That being said, there's a lot backtracking here. A lot! You're moving back and forth through the same areas countless times, and neither Kian nor Zoë seem to be in much of a hurry. They refuse to move any faster that light jogging, and that gets old pretty fast. Much of the game requires you to move around as you're solving puzzles or looking for clues, and I would have appreciated a swifter pace.
All this backtracking also leads to a familiar feeling I remember from the first episode. The feeling of being on the brink of an adventure that hasn't really kicked off yet. It still feels like the developers at Red Thread Games are building up to something that in all fairness should have been released already. At least parts of it. I don't understand why they're seemingly holding back, and I sincerely hope that the finale to the story will be all the more impressive as a result. If not Dreamfall Chapters in its entirety will end up as a huge letdown for me personally, but there's still time to turn this around.
I still believe that Dreamfall Chapters will turn out great in the end, as the story is clearly building up to something. It's taking its sweet time, but it's getting there. As you would imagine for an episodic adventure game choices are paramount, and many of your decisions from the past episode carries over through to this one.

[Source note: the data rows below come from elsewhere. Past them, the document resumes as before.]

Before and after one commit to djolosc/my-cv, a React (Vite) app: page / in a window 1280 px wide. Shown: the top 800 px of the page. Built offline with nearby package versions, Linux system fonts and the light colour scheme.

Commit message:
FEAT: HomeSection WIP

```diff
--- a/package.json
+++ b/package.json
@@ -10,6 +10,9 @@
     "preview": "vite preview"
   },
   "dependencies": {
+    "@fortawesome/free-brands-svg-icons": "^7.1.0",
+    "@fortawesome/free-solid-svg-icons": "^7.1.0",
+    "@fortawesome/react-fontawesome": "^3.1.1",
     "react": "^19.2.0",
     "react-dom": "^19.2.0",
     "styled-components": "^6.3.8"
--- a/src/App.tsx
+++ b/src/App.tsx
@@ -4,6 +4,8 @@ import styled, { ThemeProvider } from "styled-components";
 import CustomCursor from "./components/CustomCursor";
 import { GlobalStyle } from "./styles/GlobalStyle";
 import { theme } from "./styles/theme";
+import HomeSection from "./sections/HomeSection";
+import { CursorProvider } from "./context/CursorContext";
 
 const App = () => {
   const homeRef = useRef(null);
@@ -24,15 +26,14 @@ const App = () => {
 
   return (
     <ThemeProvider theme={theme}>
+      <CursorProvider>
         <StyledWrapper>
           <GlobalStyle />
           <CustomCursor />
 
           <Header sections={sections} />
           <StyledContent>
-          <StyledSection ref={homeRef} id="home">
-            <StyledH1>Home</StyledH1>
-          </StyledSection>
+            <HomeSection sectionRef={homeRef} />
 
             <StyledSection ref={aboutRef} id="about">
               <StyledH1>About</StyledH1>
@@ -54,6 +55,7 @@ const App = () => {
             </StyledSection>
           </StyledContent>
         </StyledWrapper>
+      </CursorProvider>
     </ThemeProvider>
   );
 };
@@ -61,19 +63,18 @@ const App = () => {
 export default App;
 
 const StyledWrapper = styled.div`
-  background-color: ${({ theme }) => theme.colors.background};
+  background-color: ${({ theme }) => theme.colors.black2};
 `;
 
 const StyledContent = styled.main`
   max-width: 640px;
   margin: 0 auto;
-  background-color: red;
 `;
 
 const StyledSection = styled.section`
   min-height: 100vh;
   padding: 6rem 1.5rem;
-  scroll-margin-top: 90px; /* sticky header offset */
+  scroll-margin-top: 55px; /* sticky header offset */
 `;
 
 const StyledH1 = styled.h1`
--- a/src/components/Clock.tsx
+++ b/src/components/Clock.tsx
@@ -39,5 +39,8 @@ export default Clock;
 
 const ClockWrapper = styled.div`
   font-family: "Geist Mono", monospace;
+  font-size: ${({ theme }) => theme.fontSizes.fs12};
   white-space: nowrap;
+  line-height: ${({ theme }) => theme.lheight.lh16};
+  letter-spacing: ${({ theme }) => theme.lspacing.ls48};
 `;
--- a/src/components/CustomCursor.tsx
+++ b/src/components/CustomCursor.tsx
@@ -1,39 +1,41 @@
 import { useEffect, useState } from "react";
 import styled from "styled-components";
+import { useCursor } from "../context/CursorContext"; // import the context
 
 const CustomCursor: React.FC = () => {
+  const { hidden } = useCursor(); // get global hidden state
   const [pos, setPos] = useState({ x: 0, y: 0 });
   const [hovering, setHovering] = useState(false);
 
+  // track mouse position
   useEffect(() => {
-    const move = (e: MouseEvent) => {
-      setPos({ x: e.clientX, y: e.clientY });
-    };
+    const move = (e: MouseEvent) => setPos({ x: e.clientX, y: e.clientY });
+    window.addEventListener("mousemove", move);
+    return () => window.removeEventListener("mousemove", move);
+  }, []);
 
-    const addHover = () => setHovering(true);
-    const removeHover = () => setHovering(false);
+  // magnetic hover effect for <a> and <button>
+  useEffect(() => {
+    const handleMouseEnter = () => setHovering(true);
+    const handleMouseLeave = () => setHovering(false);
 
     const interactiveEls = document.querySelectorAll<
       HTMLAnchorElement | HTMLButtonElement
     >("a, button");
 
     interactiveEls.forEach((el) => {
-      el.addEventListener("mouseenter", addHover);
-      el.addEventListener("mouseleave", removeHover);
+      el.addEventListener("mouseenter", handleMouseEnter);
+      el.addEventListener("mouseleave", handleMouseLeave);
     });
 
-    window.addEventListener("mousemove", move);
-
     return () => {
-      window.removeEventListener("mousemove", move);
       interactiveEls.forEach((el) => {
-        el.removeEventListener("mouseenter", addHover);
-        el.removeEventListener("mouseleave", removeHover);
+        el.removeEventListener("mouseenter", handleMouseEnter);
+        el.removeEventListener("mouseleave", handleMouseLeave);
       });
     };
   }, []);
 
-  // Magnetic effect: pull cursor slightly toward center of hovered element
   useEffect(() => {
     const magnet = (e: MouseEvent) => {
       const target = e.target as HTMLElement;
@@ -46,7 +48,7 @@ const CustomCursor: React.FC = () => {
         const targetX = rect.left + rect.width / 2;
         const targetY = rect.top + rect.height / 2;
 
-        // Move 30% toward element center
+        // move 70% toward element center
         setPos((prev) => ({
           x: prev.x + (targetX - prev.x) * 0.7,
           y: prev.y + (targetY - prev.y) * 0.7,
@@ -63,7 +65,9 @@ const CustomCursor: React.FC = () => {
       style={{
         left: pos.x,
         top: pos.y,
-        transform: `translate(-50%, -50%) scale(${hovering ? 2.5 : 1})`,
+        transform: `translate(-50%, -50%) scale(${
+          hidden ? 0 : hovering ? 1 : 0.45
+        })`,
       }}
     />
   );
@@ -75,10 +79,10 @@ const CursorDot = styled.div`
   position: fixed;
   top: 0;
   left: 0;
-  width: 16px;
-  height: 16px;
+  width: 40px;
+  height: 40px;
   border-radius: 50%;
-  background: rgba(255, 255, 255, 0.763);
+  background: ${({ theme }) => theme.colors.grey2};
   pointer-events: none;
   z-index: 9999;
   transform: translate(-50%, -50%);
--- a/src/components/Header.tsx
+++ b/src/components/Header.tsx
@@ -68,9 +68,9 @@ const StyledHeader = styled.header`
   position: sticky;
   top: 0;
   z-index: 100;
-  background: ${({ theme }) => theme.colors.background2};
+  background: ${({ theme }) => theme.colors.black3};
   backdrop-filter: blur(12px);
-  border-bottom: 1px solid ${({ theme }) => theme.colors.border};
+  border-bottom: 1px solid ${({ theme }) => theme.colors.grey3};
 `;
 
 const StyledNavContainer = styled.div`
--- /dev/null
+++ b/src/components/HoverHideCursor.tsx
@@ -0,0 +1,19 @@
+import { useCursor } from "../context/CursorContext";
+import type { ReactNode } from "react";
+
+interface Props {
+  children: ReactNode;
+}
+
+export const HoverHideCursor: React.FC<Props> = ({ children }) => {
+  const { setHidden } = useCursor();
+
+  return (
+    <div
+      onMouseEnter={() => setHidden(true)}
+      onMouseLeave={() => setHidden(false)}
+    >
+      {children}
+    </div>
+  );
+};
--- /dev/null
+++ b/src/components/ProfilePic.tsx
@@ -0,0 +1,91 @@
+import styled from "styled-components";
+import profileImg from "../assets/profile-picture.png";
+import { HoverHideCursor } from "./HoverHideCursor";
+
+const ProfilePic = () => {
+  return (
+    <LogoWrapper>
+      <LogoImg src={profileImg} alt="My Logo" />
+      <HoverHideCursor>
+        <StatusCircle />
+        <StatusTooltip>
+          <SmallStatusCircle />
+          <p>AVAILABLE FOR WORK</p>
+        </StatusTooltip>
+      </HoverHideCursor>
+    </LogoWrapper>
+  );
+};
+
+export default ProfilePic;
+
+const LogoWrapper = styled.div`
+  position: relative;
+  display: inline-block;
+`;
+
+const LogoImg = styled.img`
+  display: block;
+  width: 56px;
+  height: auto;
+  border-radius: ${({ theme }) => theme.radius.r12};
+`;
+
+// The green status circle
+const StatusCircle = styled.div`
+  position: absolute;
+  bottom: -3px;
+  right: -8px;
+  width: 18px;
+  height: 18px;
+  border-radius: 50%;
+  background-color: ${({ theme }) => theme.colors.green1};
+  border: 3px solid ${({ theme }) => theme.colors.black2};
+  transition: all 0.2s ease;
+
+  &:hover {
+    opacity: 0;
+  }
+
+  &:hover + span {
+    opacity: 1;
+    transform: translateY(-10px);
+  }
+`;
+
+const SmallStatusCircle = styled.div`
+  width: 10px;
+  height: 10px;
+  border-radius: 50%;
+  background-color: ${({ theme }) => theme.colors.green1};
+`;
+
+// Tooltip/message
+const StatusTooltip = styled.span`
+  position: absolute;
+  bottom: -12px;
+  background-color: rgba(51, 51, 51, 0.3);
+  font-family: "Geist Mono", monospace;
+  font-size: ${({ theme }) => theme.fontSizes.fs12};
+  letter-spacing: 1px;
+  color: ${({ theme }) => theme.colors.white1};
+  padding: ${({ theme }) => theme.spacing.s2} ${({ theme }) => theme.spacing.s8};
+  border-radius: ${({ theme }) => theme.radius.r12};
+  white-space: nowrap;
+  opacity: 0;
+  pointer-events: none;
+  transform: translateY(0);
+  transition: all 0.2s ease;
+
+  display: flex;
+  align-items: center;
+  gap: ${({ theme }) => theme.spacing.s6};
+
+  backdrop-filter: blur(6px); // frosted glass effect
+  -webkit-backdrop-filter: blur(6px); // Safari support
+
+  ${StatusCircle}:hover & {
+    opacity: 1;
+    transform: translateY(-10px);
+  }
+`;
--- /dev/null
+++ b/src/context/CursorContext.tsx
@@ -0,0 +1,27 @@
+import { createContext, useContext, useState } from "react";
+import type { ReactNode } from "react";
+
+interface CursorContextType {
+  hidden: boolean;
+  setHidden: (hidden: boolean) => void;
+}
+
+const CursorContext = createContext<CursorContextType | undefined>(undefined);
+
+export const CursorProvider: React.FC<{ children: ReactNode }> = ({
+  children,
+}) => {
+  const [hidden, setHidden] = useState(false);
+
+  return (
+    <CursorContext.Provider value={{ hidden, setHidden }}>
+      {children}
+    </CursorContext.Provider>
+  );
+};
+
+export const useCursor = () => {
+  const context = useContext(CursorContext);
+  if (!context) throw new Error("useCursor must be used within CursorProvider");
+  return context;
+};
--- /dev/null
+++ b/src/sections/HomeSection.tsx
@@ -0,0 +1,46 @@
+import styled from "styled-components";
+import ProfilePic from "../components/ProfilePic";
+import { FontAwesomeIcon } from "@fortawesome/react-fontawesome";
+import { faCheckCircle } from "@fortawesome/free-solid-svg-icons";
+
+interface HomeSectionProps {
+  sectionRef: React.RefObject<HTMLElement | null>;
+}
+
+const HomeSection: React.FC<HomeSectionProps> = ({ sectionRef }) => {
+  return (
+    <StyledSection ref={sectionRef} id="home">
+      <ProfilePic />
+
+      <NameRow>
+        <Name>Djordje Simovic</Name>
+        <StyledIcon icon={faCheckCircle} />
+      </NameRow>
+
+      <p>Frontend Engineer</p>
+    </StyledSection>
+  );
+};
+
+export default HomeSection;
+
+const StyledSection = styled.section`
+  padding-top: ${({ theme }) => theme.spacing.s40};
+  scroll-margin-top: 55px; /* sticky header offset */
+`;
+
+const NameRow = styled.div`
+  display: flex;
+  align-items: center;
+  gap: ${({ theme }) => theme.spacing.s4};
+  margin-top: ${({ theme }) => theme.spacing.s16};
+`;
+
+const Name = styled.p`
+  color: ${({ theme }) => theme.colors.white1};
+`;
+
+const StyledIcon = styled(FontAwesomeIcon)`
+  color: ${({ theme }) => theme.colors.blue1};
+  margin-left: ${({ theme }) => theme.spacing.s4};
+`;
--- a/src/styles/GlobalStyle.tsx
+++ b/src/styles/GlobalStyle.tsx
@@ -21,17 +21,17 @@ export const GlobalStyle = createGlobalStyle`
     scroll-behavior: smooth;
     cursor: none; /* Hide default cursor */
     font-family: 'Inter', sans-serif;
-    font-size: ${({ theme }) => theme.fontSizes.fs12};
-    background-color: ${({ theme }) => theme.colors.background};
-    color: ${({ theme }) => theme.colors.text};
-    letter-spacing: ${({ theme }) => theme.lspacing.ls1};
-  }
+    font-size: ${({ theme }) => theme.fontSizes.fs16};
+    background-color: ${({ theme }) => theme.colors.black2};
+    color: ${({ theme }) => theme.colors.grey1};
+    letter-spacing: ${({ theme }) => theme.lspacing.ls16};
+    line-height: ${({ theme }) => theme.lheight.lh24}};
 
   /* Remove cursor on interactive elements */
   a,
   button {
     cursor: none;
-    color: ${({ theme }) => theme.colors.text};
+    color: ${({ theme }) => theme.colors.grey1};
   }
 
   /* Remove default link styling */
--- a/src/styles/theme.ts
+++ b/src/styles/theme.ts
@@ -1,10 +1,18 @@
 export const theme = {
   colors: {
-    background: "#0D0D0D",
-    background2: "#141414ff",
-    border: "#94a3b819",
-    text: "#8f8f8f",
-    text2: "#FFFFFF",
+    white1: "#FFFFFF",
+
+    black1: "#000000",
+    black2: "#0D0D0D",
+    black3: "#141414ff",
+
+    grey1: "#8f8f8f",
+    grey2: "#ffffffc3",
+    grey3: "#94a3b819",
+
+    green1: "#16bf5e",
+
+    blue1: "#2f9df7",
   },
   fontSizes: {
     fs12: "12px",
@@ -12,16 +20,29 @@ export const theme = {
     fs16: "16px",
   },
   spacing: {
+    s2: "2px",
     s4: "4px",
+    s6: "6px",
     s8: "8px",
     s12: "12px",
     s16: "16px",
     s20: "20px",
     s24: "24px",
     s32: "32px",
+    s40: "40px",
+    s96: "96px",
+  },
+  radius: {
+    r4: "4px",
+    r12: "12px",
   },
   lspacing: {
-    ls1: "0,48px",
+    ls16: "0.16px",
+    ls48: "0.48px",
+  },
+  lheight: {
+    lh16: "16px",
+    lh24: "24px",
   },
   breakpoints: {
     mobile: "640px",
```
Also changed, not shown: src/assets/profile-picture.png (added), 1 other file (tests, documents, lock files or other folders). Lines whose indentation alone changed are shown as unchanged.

I would expect the same to apply for future episodes as well.
The consequences of past choices are rarely more dramatic than what I can live with, and in some cases I wished I had the option to refuse performing certain tasks. Particularly in Zoë's story there are a few events where choices are made for me in a way, and that hinders my ability to control where the story is heading as much as I would have liked.
All in all, I remain patient. I'm still staying put, hoping that things will kick up a few notches as the story draws nearer to its conclusion. The first episode left me disappointed, but second episode was a bit more interesting. Red Thread Games are on the right track here, even though they are easing into it a little to slowly for my liking. My fingers are crossed for a more exciting continuation, and I truly believe it's in the cards.
We reviewed the first book of Dreamfall Chapters (with score and all) over here - from here on we'll review each episode with this kind of recap and then we'll review the full season (with a score) as it concludes.